Q. Why is good quality olive expensive to buy?
A. Our certified organic extra virgin olive oil comes from our single estate farm. We produce high quality olive oil in small batches. Every harvest, we pick our olives by hand. We don't spray our trees or add any preservatives or additives to our olive oil. Taking care of the land and our trees requires man power. Organic farming is more costly than conventional farming. Pruning, fertilizing the land, harvesting by hand are time consuming and expensive. Annual fees must be paid to certification organizations and to the mill for pressing the olive oil. All these measures add to the cost of a good quality certified organic extra virgin olive oil.
Q. What is the future of the single estate olive grove farmer?
A. I would say the outcome is somewhat discouraging, especially when governments are trying to avoid supporting organic farming. In the 1950s and 1960s Southern European farmers abandoned their farms and went abroad. Years later, this same generation came back to work on a dream. With some government subsidies things were looking up for the farmers, but what will happen when this funding disappears? For the younger generation, farm work isn't all it's cut out to be. Immigrants from Eastern Europe have filled the need for working crews. Large sophisticated olive mills will replace existing mills. Large corporations will take over the production of olive oil, as we know it today. Single estates will contract out their farms to these businesses for a fee, and will specialize in all phases of olive oil production for their new client. This may reduce olive oil prices, but not all is lost. Consumers are hungry for small collectives focused on producing high quality, local, unadulterated food. Those invested in growing food that is not chemically processed, or sprayed are well supported, and rightfully so. A good ethical farmer equals good food.

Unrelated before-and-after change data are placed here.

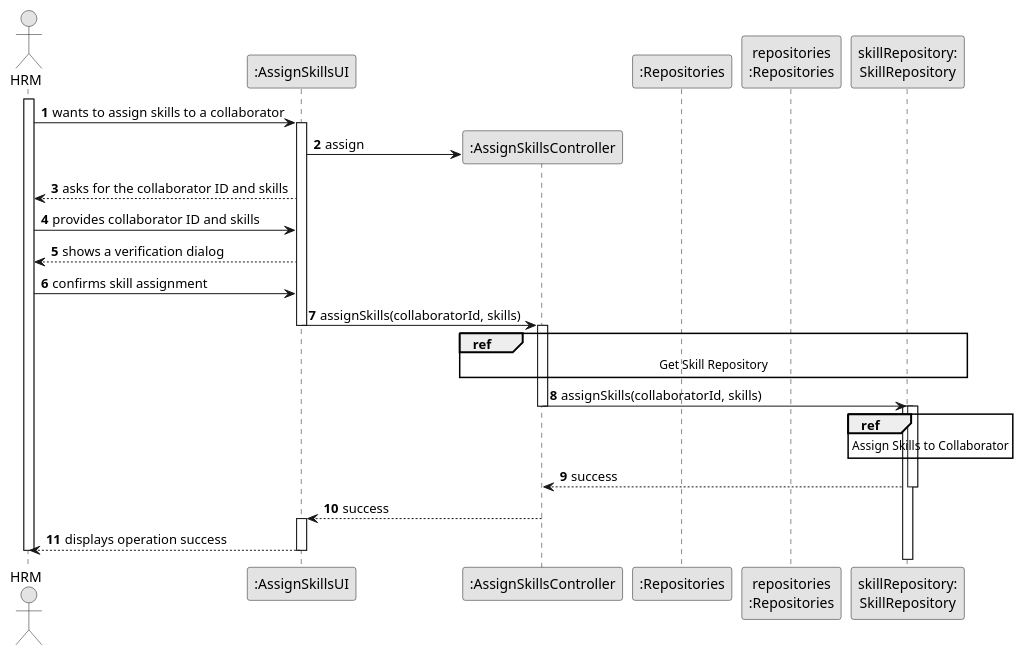
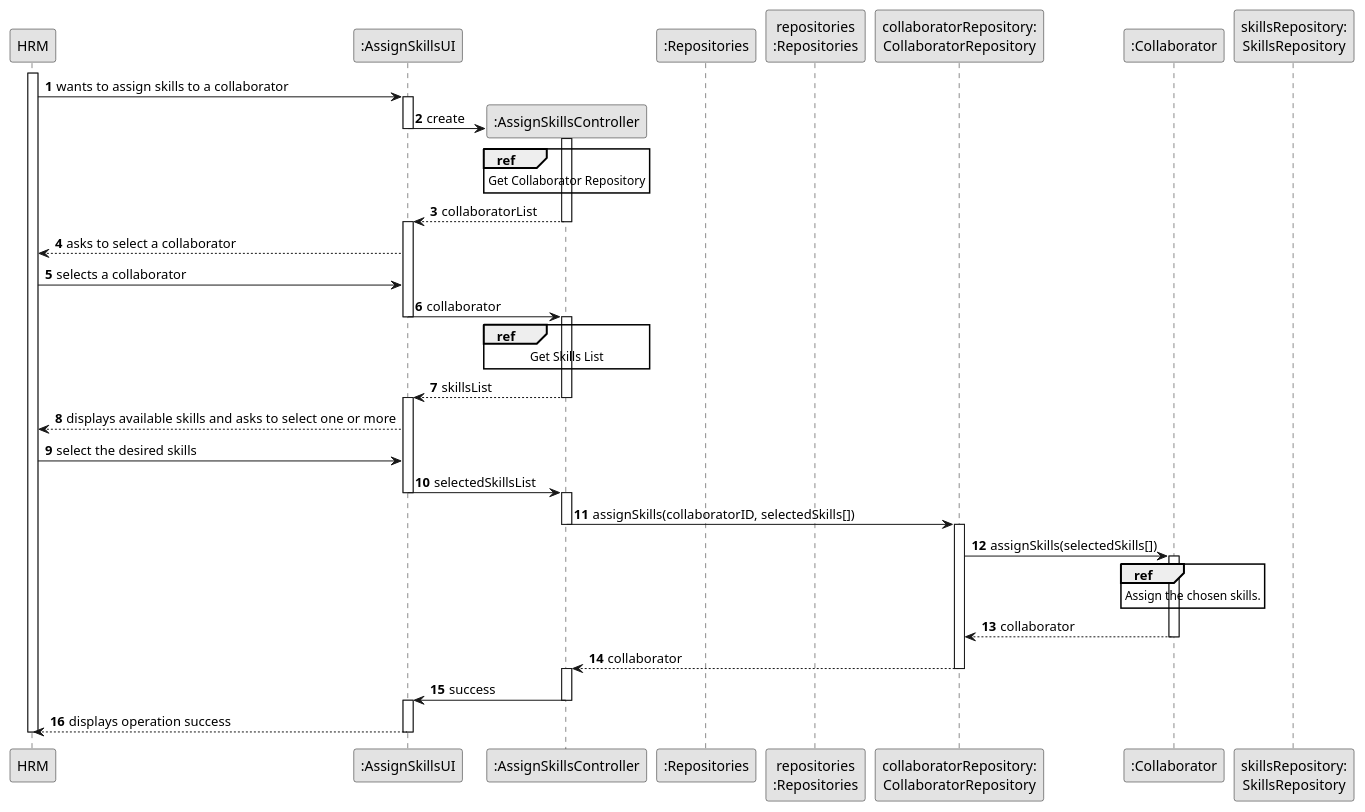
The diagram in docs/sprintB/us004/03.design/puml/us004-sequence-diagram-split.puml (ricardomm7/leaflink), drawn with PlantUML before and after one commit. The commit also changed 4 other files, not shown here.

```diff
--- a/docs/sprintB/us004/03.design/puml/us004-sequence-diagram-split.puml
+++ b/docs/sprintB/us004/03.design/puml/us004-sequence-diagram-split.puml
@@ -1,52 +1,72 @@
 @startuml
 skinparam monochrome true
 skinparam packageStyle rectangle
 skinparam shadowing false
 
 autonumber
 
-'hide footbox
-actor "HRM" as Employee
+participant "HRM" as HRM
 participant ":AssignSkillsUI" as UI
 participant ":AssignSkillsController" as CTRL
 participant ":Repositories" as GlobRepo
 participant "repositories\n:Repositories" as PLAT
-participant "skillRepository:\nSkillRepository" as skillRepository
+participant "collaboratorRepository:\nCollaboratorRepository" as CLBREP
+participant ":Collaborator" as CLB
+participant "skillsRepository:\nSkillsRepository" as skillsRepository
 
-activate Employee
-Employee -> UI : wants to assign skills to a collaborator
+
+activate HRM
+HRM -> UI : wants to assign skills to a collaborator
 activate UI
-UI -> CTRL** : assign
-UI --> Employee : asks for the collaborator ID and skills
-Employee -> UI : provides collaborator ID and skills
-UI --> Employee : shows a verification dialog
-Employee -> UI : confirms skill assignment
+UI -> CTRL** : create
 
-UI -> CTRL : assignSkills(collaboratorId, skills)
+deactivate UI
+
+activate CTRL
+        ref over CTRL
+            Get Collaborator Repository
+        end ref
+
+
+CTRL --> UI : collaboratorList
+deactivate CTRL
+activate UI
+UI --> HRM : asks to select a collaborator
+HRM -> UI : selects a collaborator
+UI -> CTRL : collaborator
 deactivate UI
 activate CTRL
-        ref over CTRL, GlobRepo, skillRepository
-            Get Skill Repository
+
+        ref over CTRL
+           Get Skills List
         end ref
-
-CTRL -> skillRepository : assignSkills(collaboratorId, skills)
-deactivate CTRL
-activate skillRepository
-
-        ref over skillRepository
-            Assign Skills to Collaborator
-        end ref
-
-    activate skillRepository
-    skillRepository --> CTRL : success
-    deactivate skillRepository
-
-CTRL --> UI : success
+CTRL --> UI : skillsList
 deactivate CTRL
 activate UI
-UI --> Employee : displays operation success
+UI --> HRM : displays available skills and asks to select one or more
+HRM -> UI : select the desired skills
+UI -> CTRL : selectedSkillsList
+deactivate UI
+activate CTRL
 
+
+CTRL -> CLBREP : assignSkills(collaboratorID, selectedSkills[])
+deactivate CTRL
+activate CLBREP
+CLBREP -> CLB : assignSkills(selectedSkills[])
+activate CLB
+        ref over CLB
+            Assign the chosen skills.
+        end ref
+CLB --> CLBREP : collaborator
+deactivate CLB
+CLBREP --> CTRL : collaborator
+deactivate CLBREP
+activate CTRL
+CTRL -> UI : success
+deactivate CTRL
+activate UI
+UI --> HRM : displays operation success
 deactivate UI
-deactivate Employee
-
+deactivate HRM
 @enduml
```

Q. How can the quality of extra virgin olive oil be protected?
A. There is only one answer to this: support single estate producers, especially those with a deep rooted conscience and integrity in producing real extra virgin olive oil. When we compromise on quality, we allow producers to flood the market with inferior olive oils. As consumers, we need to understand our food language: what is extra virgin, what is cold-pressed, what is certified organic. Often products claim to be natural or include some rare berry extract but what does this all mean? Food markets are saturated with the next best thing. We need to be more savvy consumers. We continue to bring our award-winning and great tasting extra virgin olive oil to North America. We look to our customers and food lovers to vouch for good food, may it be olive oil or beyond.
Q. Do you think that the price and quality go hand in hand?

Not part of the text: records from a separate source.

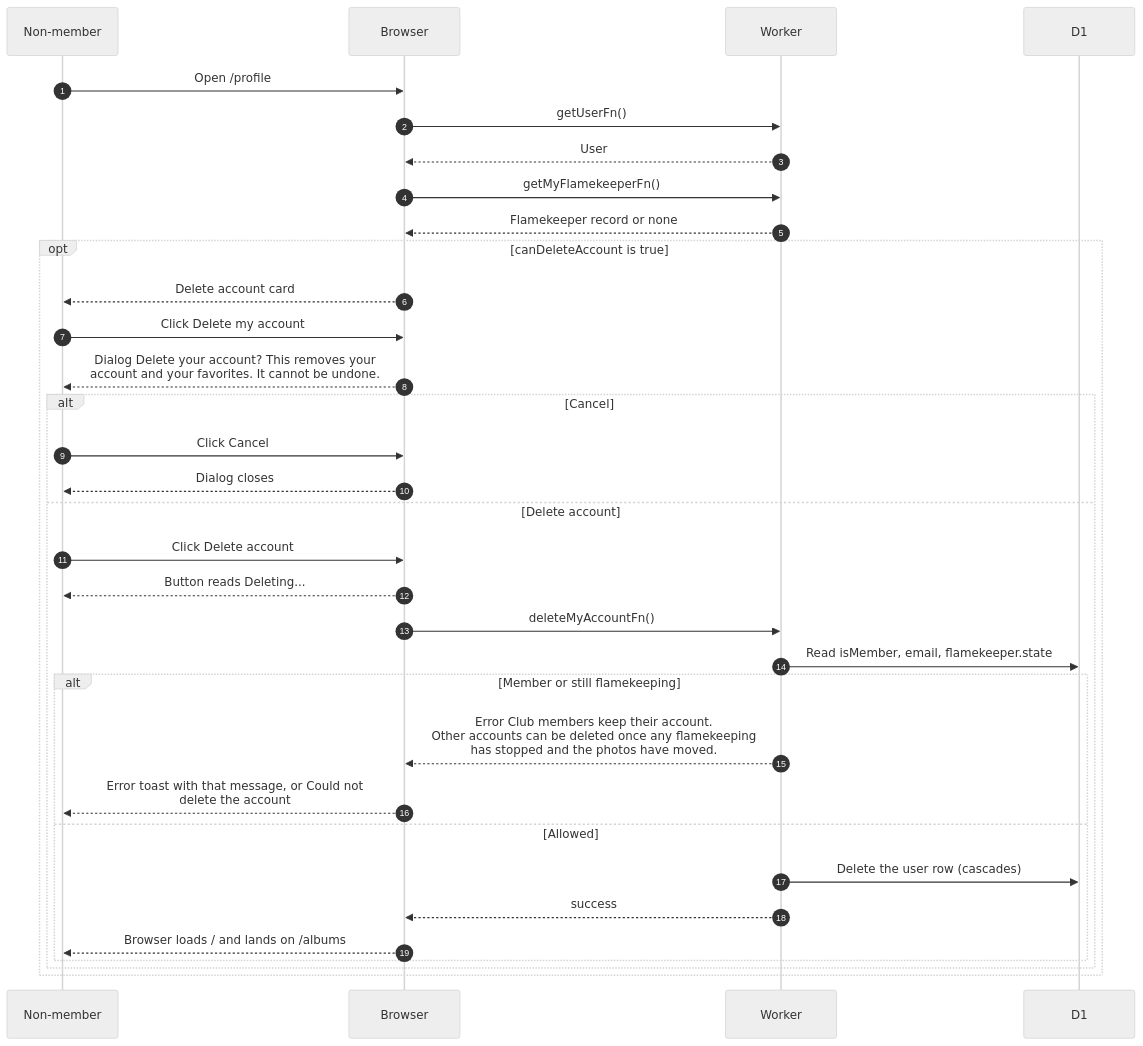
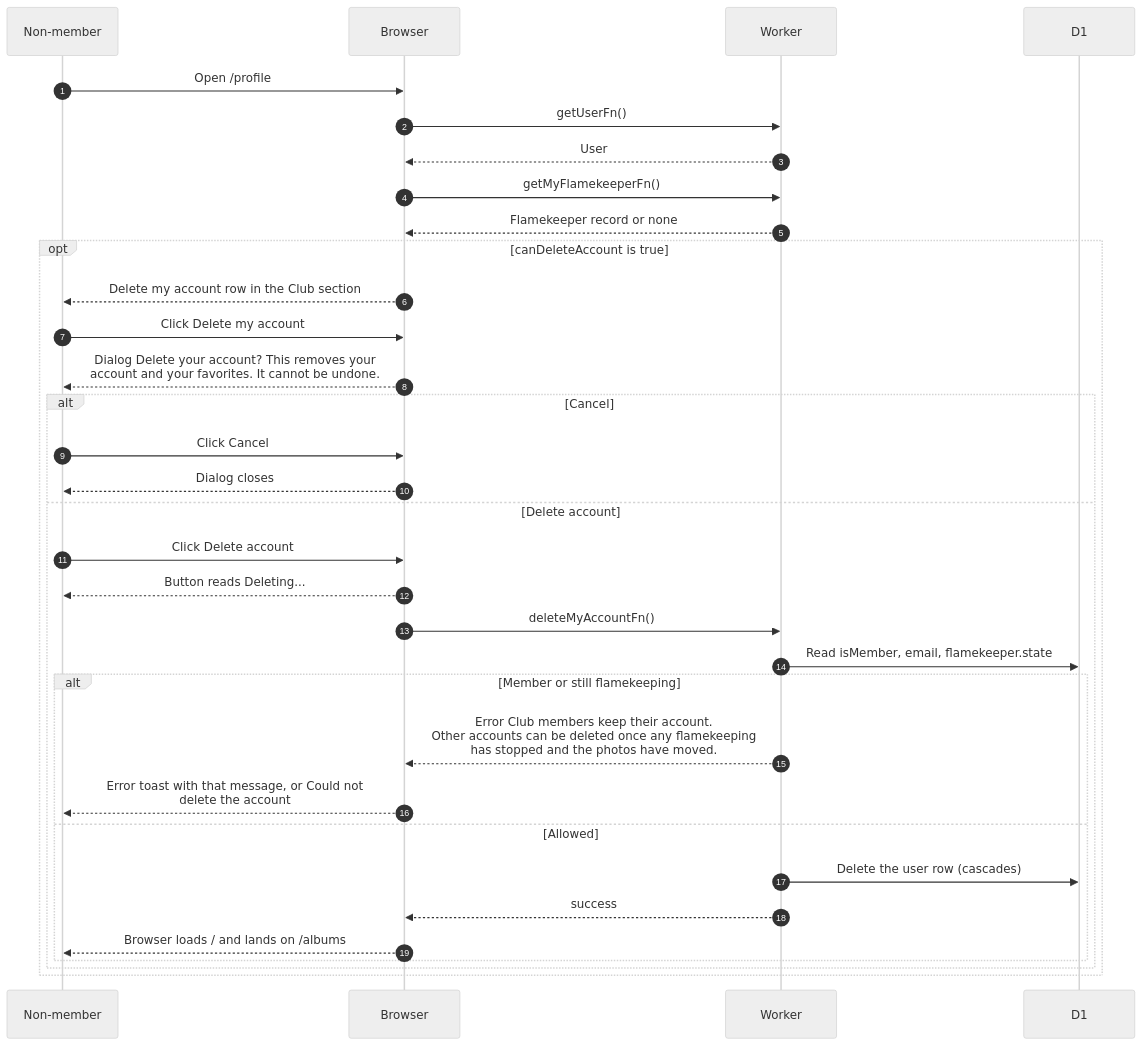
One commit to sagyzdop/meriksirat changed the diagram in docs/scenarios/account/delete-account.md. Above: the diagram before and after it, drawn with Mermaid (neutral theme). The commit also changed other lines of this file and 33 other files, not shown here.

````diff
--- a/docs/scenarios/account/delete-account.md
+++ b/docs/scenarios/account/delete-account.md
@@ -29,35 +29,35 @@
 ```mermaid
 sequenceDiagram
     autonumber
     participant P as Non-member
     participant B as Browser
     participant W as Worker
     participant D as D1
     P->>B: Open /profile
     B->>W: getUserFn()
     W-->>B: User
     B->>W: getMyFlamekeeperFn()
     W-->>B: Flamekeeper record or none
     opt canDeleteAccount is true
-        B-->>P: Delete account card
+        B-->>P: Delete my account row in the Club section
         P->>B: Click Delete my account
         B-->>P: Dialog Delete your account? This removes your<br/>account and your favorites. It cannot be undone.
         alt Cancel
             P->>B: Click Cancel
             B-->>P: Dialog closes
         else Delete account
             P->>B: Click Delete account
             B-->>P: Button reads Deleting...
             B->>W: deleteMyAccountFn()
             W->>D: Read isMember, email, flamekeeper.state
             alt Member or still flamekeeping
                 W-->>B: Error Club members keep their account.<br/>Other accounts can be deleted once any flamekeeping<br/>has stopped and the photos have moved.
                 B-->>P: Error toast with that message, or Could not<br/>delete the account
             else Allowed
                 W->>D: Delete the user row (cascades)
                 W-->>B: success
                 B-->>P: Browser loads / and lands on /albums
             end
         end
     end
 ```
````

A. A high price doesn't necessarily determine a good quality olive oil. There are many factors at play. But like a nice coat, or great pair of shoes, quality doesn't go cheap. Our olive oil is made with care. We tend to our trees, olives and work crews with great passion. And this is apparent in each one of our bottles of olive oil. Try it out for yourself!